Political handicappers knew that lawmakers like Reps. Mary Jo Kilroy (D-OH), Steve Driehaus (D-OH), Zack Space (D-OH) and John Boccieri (D-OH) would be in the Republican crosshairs for this election cycle. Few thought that sophomore Rep. Betty Sutton (D-OH) would be among them.

Think again.

Sutton is locked in a statistical dead heat with political neophyte and Republican nominee Tom Ganley. A Republican poll compiled by Ayres, McHenry and Associates last month showed Sutton pulling in 43 percent of the vote compared to Ganley's 41 percent. And, Ganley has significantly deeper campaign coffers than Sutton. For the last reporting period available, Ganley has nearly $2.7 million (much of it from his own bank account). Sutton boasts a paltry $600,000.

Ganley is an outsider who run a series of car dealerships in northeast Ohio. He bills himself as operating an "automotive empire." Sutton succeeded Sen. Sherrod Brown (D-OH) in the House in 2006 when he defeated then-Sen. Mike DeWine (R-OH). She's polled more than 60 percent of the vote in both of her House contests. Before coming to Washington, Sutton served in the state legislature.

Usually veteran politicians with extensive legislative histories are on the hot-seat in competitive races. But in this year's contest, Democrats are trying to highlight a series of legal pockmarks that dot Ganley's business record.

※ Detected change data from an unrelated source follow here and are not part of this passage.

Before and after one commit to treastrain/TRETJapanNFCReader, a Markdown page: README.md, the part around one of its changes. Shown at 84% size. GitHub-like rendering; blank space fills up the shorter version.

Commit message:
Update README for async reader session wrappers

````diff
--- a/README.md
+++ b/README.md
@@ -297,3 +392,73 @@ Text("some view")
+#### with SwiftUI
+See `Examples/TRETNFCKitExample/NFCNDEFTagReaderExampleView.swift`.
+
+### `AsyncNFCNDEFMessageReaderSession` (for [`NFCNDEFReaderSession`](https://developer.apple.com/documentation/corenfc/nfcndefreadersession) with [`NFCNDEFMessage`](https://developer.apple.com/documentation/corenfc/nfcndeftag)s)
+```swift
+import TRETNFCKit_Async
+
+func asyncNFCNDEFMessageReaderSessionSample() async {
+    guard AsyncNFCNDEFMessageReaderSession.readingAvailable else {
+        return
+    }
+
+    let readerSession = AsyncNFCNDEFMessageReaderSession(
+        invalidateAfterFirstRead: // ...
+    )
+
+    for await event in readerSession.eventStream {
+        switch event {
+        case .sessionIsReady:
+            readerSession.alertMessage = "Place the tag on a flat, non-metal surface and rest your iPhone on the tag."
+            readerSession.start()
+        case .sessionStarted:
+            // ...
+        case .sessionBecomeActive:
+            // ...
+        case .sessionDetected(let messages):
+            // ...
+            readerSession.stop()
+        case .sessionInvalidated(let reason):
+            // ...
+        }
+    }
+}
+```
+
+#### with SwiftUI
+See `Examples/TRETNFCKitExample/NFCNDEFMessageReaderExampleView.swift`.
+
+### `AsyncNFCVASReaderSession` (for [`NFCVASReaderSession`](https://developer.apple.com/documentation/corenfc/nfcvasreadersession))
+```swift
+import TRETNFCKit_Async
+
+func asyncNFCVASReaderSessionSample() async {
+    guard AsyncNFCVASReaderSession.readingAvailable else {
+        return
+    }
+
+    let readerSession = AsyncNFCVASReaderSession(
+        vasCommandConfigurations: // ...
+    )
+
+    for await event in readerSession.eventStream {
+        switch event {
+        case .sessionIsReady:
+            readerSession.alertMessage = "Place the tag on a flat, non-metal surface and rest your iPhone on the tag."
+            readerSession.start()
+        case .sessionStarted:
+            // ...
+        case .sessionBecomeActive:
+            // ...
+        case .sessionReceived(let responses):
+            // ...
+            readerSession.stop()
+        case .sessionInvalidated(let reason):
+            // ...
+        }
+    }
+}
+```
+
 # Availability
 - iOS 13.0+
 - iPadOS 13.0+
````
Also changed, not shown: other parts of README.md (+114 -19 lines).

Over the years, several of Ganley's employees have filed a series of discrimination claims. Former Ganley used car sales manager Kristy Burdue argues she wasn't paid as much as her male counterparts. Burdue was fired in July. She sued asking for "economic damages." The case awaits a jury trial.

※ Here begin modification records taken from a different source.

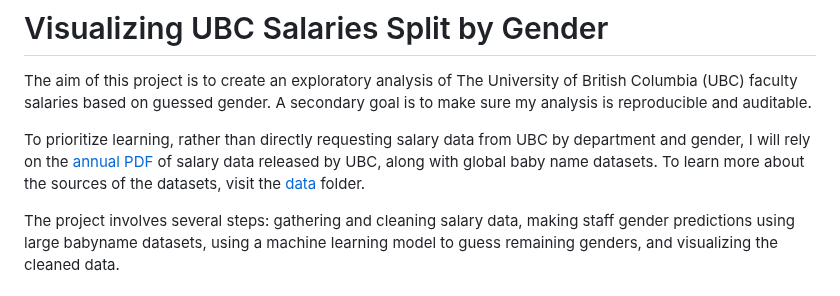
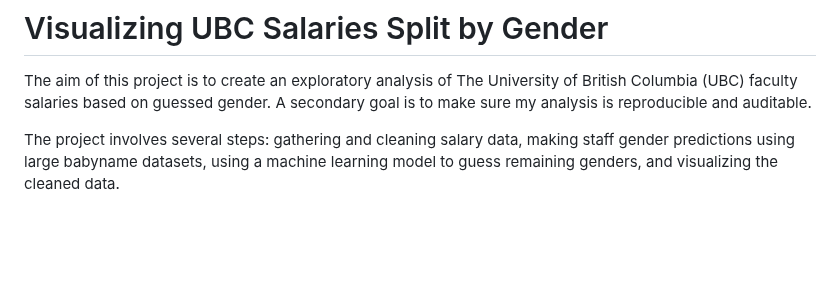
Before and after one commit to jjadeb/UBCSalary, a Markdown page: README.md, the part around the change. Rendered like a GitHub page; blank space fills up the shorter version.

```diff
--- a/README.md
+++ b/README.md
@@ -1,8 +1,6 @@
 # Visualizing UBC Salaries Split by Gender
 
 The aim of this project is to create an exploratory analysis of The University of British Columbia (UBC) faculty salaries based on guessed gender. A secondary goal is to make sure my analysis is reproducible and auditable.
-
-To prioritize learning, rather than directly requesting salary data from UBC by department and gender, I will rely on the [annual PDF](https://finance.ubc.ca/reporting-planning-analysis/financial-reports) of salary data released by UBC, along with global baby name datasets. To learn more about the sources of the datasets, visit the [data](data) folder.
 
 The project involves several steps: gathering and cleaning salary data, making staff gender predictions using large babyname datasets, using a machine learning model to guess remaining genders, and visualizing the cleaned data.
 
```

Ganley awarded former employees Boris Osadciw and John Poulton compensatory damages after they sued for age discrimination. And a race discrimination case remains open. Ganley's dealerships have also faced lawsuits from upset customers arguing they were sold lemons or that Ganley's dealerships reneged on financing promises.

"Tom Ganley is a dishonest car salesman who got rich by lying, bullying and ripping off hardworking people in Ohio," said Ryan Rudominer, a spokesman for the Democratic Congressional Campaign Committee.

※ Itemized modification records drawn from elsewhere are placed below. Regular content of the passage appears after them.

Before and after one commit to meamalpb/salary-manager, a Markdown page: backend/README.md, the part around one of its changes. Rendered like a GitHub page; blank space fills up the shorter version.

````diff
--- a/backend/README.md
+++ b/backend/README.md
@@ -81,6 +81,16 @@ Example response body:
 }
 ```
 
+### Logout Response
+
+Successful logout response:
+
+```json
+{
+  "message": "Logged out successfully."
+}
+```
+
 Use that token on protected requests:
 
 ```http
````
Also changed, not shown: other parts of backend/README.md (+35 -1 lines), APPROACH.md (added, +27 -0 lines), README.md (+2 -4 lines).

In an email, Ganley campaign spokeswoman Meghan Snyder declined to comment about pending litigation involving Ganley. But she argued that things are going to happen when one runs auto dealerships for 42 years. Snyder said that some have falsely attacked the company and Ganley himself.

"Tom is very proud of his record," Snyder said. She noted that Ganley currently employees 1,000 people across 32 dealerships and sells close to 30,000 cars annually. His dealerships work on nearly a quarter of a million automobiles a year.

"I can assure you that Tom and the entire Ganley organization comply fully with all hiring and firing laws and all labor laws," Snyder said.

Moreover, Snyder turned fire on Sutton. On Capitol Hill, Sutton is known for burning through staff. For instance, at least nine different Sutton aides have handled press inquiries over the years.

"Ms. Sutton is no stranger to staff turnover," Snyder said.

A Democratic source who watches the race declared the comparison between Ganley and Sutton's employment issues to be "absurd."

"Only Tom Ganley has been sued over 400 times for discriminating against his employees and for ripping off his customers," the source said.

For their part, Ganley's campaign wants to voters to know about his work with the FBI to break up organized crime and his citation as the 2006 "Man of the Year" by the Cuyahoga County Police Chiefs Association.

President Obama speaks in Cleveland Wednesday, touting his efforts to restore Ohio's beleaguered economy. But the Sutton campaign says the Congresswoman won't be in attendance.